To achieve external exploitation (exploitation of the tools outside the EEXCESS consortium), EEXCESS partners approach cultural institutions as well as private enterprises, demonstrating the tools and exploring the options of integrating them into existing systems (Figure 5).

Fig. 5: 

Achieving Sustainability through involvement of different communities.

The software components developed in EEXCESS are made available on platforms like Chrome Web Store, WordPress Plugin repository and Github. Some additional efforts will be needed after the end of the project to cover later releases of software environments like browsers or WordPress versions. Since a number of different institutions were involved in the development of individual components and more stakeholders are interested in the distribution of their content, at least the prototypes most heavily used and needed by the communities will be adapted and maintained.

Other components like the partner wizard for content integration focus on automated workflows which leads to minimized maintenance efforts.

Since all software modules developed in the project are open source, a potentially large community of developers can maintain and enhance the components.

A Hackathon during the project phase was held to get other developers involved in the project. Also, individual project partners worked together with Wikipedians on particular topics.
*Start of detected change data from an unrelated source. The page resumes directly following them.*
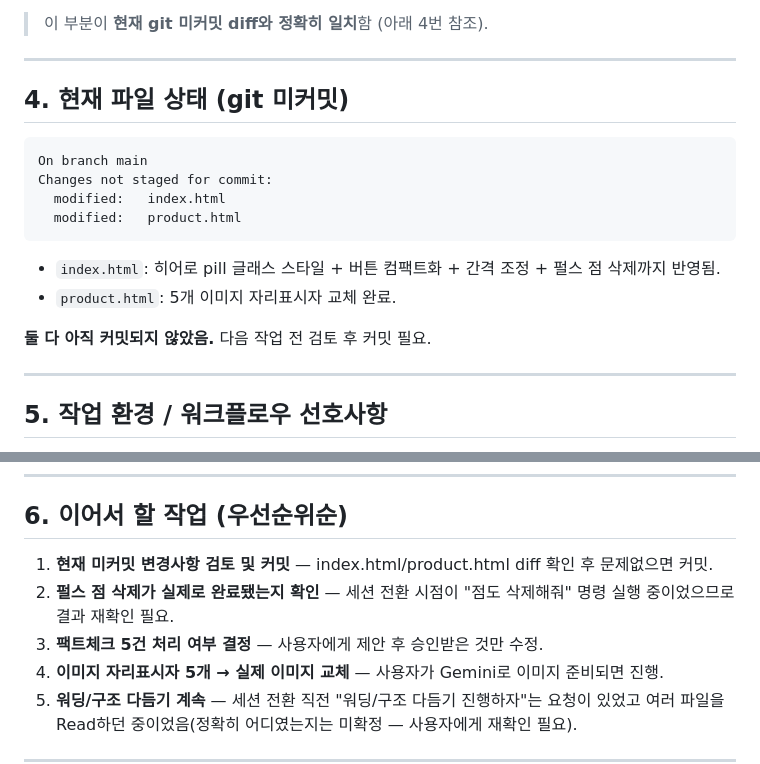
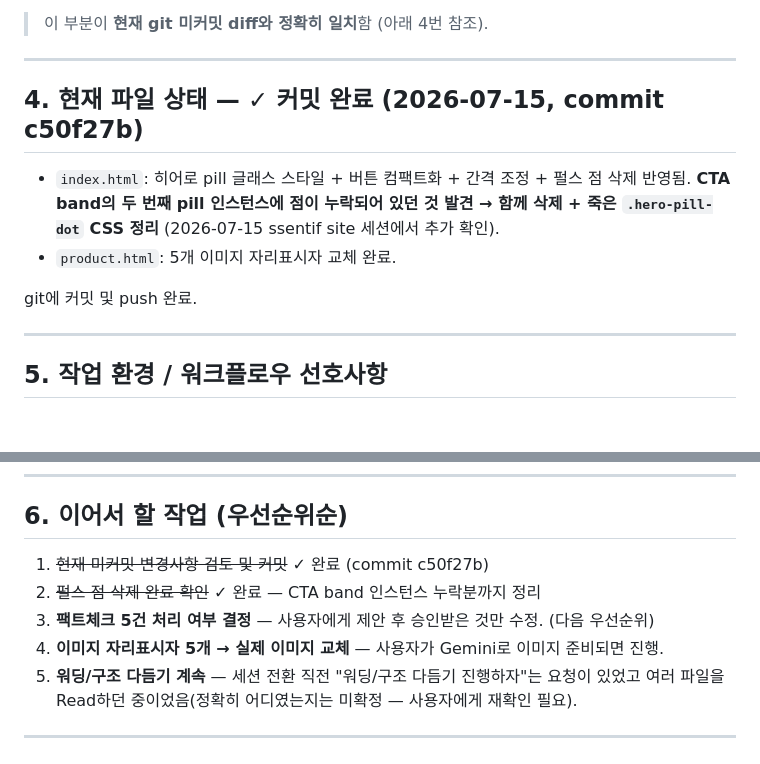
Before and after one commit to nononong247/ssentif-redesign, a Markdown page: _checkpoints/OPERATION_PROCESS_HANDOFF.md, 2 parts joined by grey strips. GitHub-like rendering; blank space fills up the shorter version.

Commit message:
Update handoff doc: uncommitted changes now merged and pushed
Co-Authored-By: Claude Sonnet 4.6 <noreply@anthropic.com>

````diff
--- a/_checkpoints/OPERATION_PROCESS_HANDOFF.md
+++ b/_checkpoints/OPERATION_PROCESS_HANDOFF.md
@@ -57,19 +57,12 @@ Apple 공식 리소스(`developer.apple.com/kr/design/resources/`)의 **Liquid G
 
 ---
 
-## 4. 현재 파일 상태 (git 미커밋)
+## 4. 현재 파일 상태 — ✓ 커밋 완료 (2026-07-15, commit c50f27b)
 
-```
-On branch main
-Changes not staged for commit:
-  modified:   index.html
-  modified:   product.html
-```
-
-- `index.html`: 히어로 pill 글래스 스타일 + 버튼 컴팩트화 + 간격 조정 + 펄스 점 삭제까지 반영됨.
+- `index.html`: 히어로 pill 글래스 스타일 + 버튼 컴팩트화 + 간격 조정 + 펄스 점 삭제 반영됨. **CTA band의 두 번째 pill 인스턴스에 점이 누락되어 있던 것 발견 → 함께 삭제 + 죽은 `.hero-pill-dot` CSS 정리** (2026-07-15 ssentif site 세션에서 추가 확인).
 - `product.html`: 5개 이미지 자리표시자 교체 완료.
 
-**둘 다 아직 커밋되지 않았음.** 다음 작업 전 검토 후 커밋 필요.
+git에 커밋 및 push 완료.
 
 ---
 
@@ -84,9 +77,9 @@ Changes not staged for commit:
 
 ## 6. 이어서 할 작업 (우선순위순)
 
-1. **현재 미커밋 변경사항 검토 및 커밋** — index.html/product.html diff 확인 후 문제없으면 커밋.
-2. **펄스 점 삭제가 실제로 완료됐는지 확인** — 세션 전환 시점이 "점도 삭제해줘" 명령 실행 중이었으므로 결과 재확인 필요.
-3. **팩트체크 5건 처리 여부 결정** — 사용자에게 제안 후 승인받은 것만 수정.
+1. ~~현재 미커밋 변경사항 검토 및 커밋~~ ✓ 완료 (commit c50f27b)
+2. ~~펄스 점 삭제 완료 확인~~ ✓ 완료 — CTA band 인스턴스 누락분까지 정리
+3. **팩트체크 5건 처리 여부 결정** — 사용자에게 제안 후 승인받은 것만 수정. (다음 우선순위)
 4. **이미지 자리표시자 5개 → 실제 이미지 교체** — 사용자가 Gemini로 이미지 준비되면 진행.
 5. **워딩/구조 다듬기 계속** — 세션 전환 직전 "워딩/구조 다듬기 진행하자"는 요청이 있었고 여러 파일을 Read하던 중이었음(정확히 어디였는지는 미확정 — 사용자에게 재확인 필요).
 
````
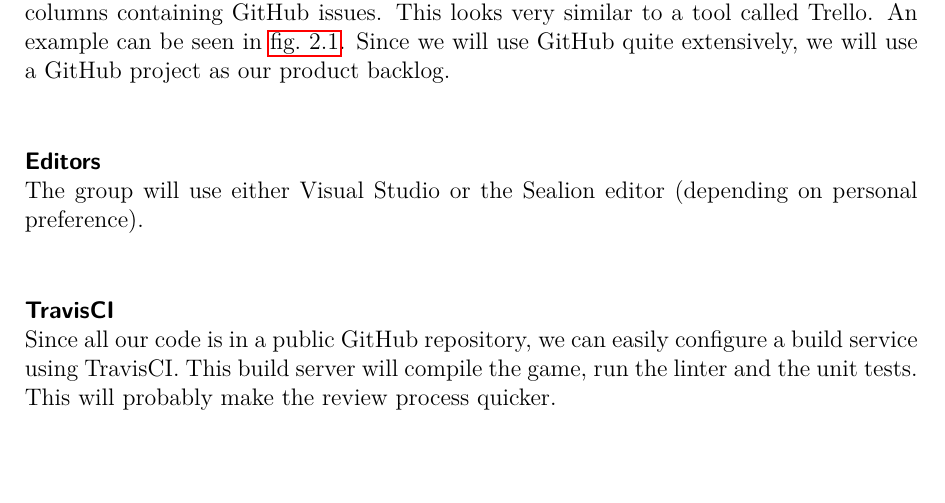
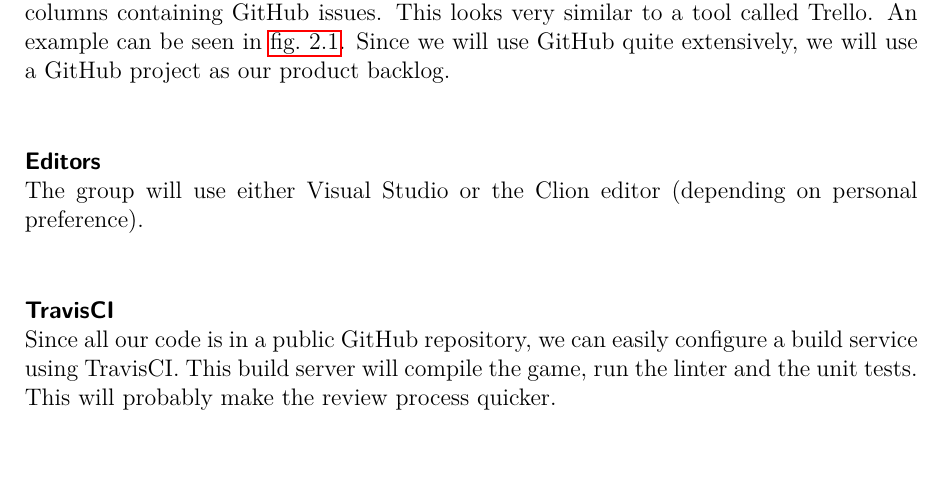
Before and after one commit to Rboin/ConstructAndDestroy, a LaTeX document (project_plan/project-plan.tex, which reads project_plan/chapters/methods.tex): part of page 4 of 9, cut so that both start at the same text. Compiled offline with pdfLaTeX.

Commit message:
SeaLion -> Clion

```diff
--- a/project_plan/chapters/methods.tex
+++ b/project_plan/chapters/methods.tex
@@ -18,7 +18,7 @@
 \end{figure}
 
 \paragraph{Editors}
-~\\ The group will use either Visual Studio or the Sealion editor (depending on personal preference).
+~\\ The group will use either Visual Studio or the Clion editor (depending on personal preference).
 
 \paragraph{TravisCI}
 ~\\ Since all our code is in a public GitHub repository, we can easily configure a build service using TravisCI. This build server will compile the game, run the linter and the unit tests. This will probably make the review process quicker.
```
Thus, there is reasonable hope that the institutions, developers and Wikipedians will all contribute to further developments of the project results.

At the German National Library for Economics (ZBW) we also included some of the prototype features into our search portal EconBiz.

7. How Libraries and Other Institutions Can Benefit from the Results and Outlook

In addition to the fact that the software developed for the prototypes can be reused by anyone, there are other ways for content providers to get involved. Libraries that have content they would like to share with potential users can disseminate their content through EEXCESS.

Cultural heritage institutions, cultural aggregators, academic libraries and other organizations with valuable digitized content are invited to contribute to EEXCESS.10

Components that are useful in many different parts of the project were developed as independent modules, so that they can be easily used and reassembled.

At ZBW, we included two components into our EconBiz Beta Services to make them available for testing. We will evaluate the benefits of including them into the main service.

The visualization especially of the uRank technology where search results can be re-ranked may be of interest for a number of libraries and related institutions (Figure 6).

Fig. 6: 

uRank Technology as part of the visualization widget.

The results change as more keywords are dragged and dropped into a special field. Users can move sliders to give individual keywords more or less weight.

Last but not least, institutions with the abilities and resources to modify the code can easily adapt the prototypes or individual modules to their needs.